As far as teaser campaigns go, Porsche is starting rather early with this one. The electric Porsche Macan is only due to hit world markets in 2023, but the German sports car specialist is already showing us pictures of it, albeit in disguised prototype form.
The Macan EV will not simply be a battery-powered version of the regular SUV that shares its name, it will be a whole new vehicle. But this electric Porsche Macan won’t replace its combustion-engined sibling, but rather serve as a parallel model, as Porsche is planning to launch a successor to the current Macan later in 2021.
Porsche is not releasing many technical details about the 2023 electric Macan just yet, but is promising that it will be the sportiest model in its segment.
According to executive board member Michael Steiner, Porsche is aiming for best-in-class performance figures and a decent long-distance range. The Porsche Taycan electric saloon currently offers a claimed range of up to 412 km, but with battery tech advancing so rapidly it’s certainly possible that this could be improved upon by the time the Macan EV hits the scene, although Porsche is not disclosing any range figures just yet.
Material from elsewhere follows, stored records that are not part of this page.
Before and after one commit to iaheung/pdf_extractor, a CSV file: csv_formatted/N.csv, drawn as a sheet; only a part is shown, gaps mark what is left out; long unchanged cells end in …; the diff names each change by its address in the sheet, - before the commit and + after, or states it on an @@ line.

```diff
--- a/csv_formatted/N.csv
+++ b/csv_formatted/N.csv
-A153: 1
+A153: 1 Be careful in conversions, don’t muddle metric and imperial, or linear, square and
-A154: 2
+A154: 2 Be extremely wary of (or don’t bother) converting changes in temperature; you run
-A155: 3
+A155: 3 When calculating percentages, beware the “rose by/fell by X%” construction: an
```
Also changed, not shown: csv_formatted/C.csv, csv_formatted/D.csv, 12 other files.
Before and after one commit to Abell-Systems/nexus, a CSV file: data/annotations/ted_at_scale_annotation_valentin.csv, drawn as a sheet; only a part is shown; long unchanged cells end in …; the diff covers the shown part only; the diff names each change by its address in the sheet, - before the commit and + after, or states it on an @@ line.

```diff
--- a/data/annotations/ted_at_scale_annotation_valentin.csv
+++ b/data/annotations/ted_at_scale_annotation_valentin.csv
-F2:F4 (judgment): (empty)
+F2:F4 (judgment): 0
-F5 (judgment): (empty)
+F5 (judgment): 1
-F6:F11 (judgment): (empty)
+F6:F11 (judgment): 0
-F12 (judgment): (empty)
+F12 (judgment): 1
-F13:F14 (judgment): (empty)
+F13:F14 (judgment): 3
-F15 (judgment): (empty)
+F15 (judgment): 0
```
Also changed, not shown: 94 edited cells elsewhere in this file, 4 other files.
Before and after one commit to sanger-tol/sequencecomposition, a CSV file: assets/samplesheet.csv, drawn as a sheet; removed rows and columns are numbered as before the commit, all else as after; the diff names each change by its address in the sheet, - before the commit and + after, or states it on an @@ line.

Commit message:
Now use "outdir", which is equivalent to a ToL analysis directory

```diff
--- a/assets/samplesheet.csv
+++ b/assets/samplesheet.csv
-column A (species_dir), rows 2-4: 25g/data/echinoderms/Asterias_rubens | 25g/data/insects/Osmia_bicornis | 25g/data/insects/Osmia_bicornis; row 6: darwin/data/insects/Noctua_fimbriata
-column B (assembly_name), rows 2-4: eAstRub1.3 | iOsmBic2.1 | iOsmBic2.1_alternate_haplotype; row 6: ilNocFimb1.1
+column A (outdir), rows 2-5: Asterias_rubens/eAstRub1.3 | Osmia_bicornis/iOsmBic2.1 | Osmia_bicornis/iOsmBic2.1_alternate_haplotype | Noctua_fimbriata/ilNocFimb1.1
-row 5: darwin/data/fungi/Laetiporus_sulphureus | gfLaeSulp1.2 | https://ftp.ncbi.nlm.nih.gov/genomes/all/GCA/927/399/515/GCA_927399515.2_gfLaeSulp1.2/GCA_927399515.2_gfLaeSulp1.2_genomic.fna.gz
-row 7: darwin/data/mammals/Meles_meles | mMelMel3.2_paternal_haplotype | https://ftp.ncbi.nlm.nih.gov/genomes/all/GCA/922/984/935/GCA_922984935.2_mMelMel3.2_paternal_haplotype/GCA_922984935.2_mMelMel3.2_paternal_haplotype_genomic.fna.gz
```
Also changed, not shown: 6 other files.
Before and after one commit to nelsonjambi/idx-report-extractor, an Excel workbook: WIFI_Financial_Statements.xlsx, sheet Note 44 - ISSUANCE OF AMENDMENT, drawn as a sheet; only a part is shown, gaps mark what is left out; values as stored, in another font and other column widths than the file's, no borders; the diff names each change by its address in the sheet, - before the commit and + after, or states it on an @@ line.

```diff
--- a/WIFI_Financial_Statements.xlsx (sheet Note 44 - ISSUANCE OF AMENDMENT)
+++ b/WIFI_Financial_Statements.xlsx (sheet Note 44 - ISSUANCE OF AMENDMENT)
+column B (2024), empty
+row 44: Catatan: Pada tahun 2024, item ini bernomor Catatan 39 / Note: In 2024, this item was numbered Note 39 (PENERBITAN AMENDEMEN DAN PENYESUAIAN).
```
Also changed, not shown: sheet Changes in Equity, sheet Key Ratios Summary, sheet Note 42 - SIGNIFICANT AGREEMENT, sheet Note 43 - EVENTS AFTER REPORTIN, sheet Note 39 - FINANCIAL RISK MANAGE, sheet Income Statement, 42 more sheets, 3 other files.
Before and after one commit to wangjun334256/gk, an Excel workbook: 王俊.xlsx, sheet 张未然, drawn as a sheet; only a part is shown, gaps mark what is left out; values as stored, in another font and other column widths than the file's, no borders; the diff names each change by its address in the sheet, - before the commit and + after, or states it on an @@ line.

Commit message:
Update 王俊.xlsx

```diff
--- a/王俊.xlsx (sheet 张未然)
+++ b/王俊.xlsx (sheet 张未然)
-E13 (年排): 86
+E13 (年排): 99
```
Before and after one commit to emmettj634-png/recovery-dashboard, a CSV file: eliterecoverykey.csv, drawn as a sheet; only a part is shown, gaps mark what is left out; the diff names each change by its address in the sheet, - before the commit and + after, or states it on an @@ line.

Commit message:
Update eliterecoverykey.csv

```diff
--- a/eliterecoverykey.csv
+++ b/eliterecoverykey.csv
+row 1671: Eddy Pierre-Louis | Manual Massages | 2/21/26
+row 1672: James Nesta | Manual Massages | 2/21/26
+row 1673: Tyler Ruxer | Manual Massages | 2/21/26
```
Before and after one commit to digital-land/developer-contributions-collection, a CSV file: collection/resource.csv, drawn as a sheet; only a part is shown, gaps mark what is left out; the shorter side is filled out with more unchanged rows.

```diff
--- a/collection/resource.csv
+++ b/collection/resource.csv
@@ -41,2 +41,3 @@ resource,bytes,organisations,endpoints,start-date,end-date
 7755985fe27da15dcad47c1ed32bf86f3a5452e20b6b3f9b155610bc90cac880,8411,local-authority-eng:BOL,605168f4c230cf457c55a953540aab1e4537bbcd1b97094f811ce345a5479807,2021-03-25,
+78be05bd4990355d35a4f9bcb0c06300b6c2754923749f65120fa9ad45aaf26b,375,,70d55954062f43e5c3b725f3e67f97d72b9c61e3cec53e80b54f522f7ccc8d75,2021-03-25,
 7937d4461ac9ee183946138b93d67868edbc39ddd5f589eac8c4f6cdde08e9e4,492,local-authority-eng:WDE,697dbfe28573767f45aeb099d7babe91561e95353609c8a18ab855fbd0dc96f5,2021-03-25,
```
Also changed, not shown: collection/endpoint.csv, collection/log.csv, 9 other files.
Although the electric Porsche Macan will share its 800-volt technology with the Taycan, which allows for significantly faster charging times, the SUV will not be built on the same platform. Instead it will be formed around the Volkswagen Group’s new PPE architecture, which underpins the recently revealed Audi A6 E-tron.
Porsche is pulling out all the stops to ensure that the development process for the new electric Macan is as comprehensive as possible and the release of these pictures coincides with the prototypes leaving Porsche’s premises for the first time for testing in real-world environments. Steiner says that by the time the vehicle is launched onto the market, it would have covered around three million test kilometres in varying conditions around the world. But engineers already have a head start in the form of extensive kilometres driven in a ‘virtual’ space
“We regularly collate the data from the various departments and use it to build up a complete, virtual vehicle that is as detailed as possible,” Porsche’s head of digital prototypes Dr Andreas Huber said. “This allows previously undiscovered design conflicts to be swiftly identified and resolved.”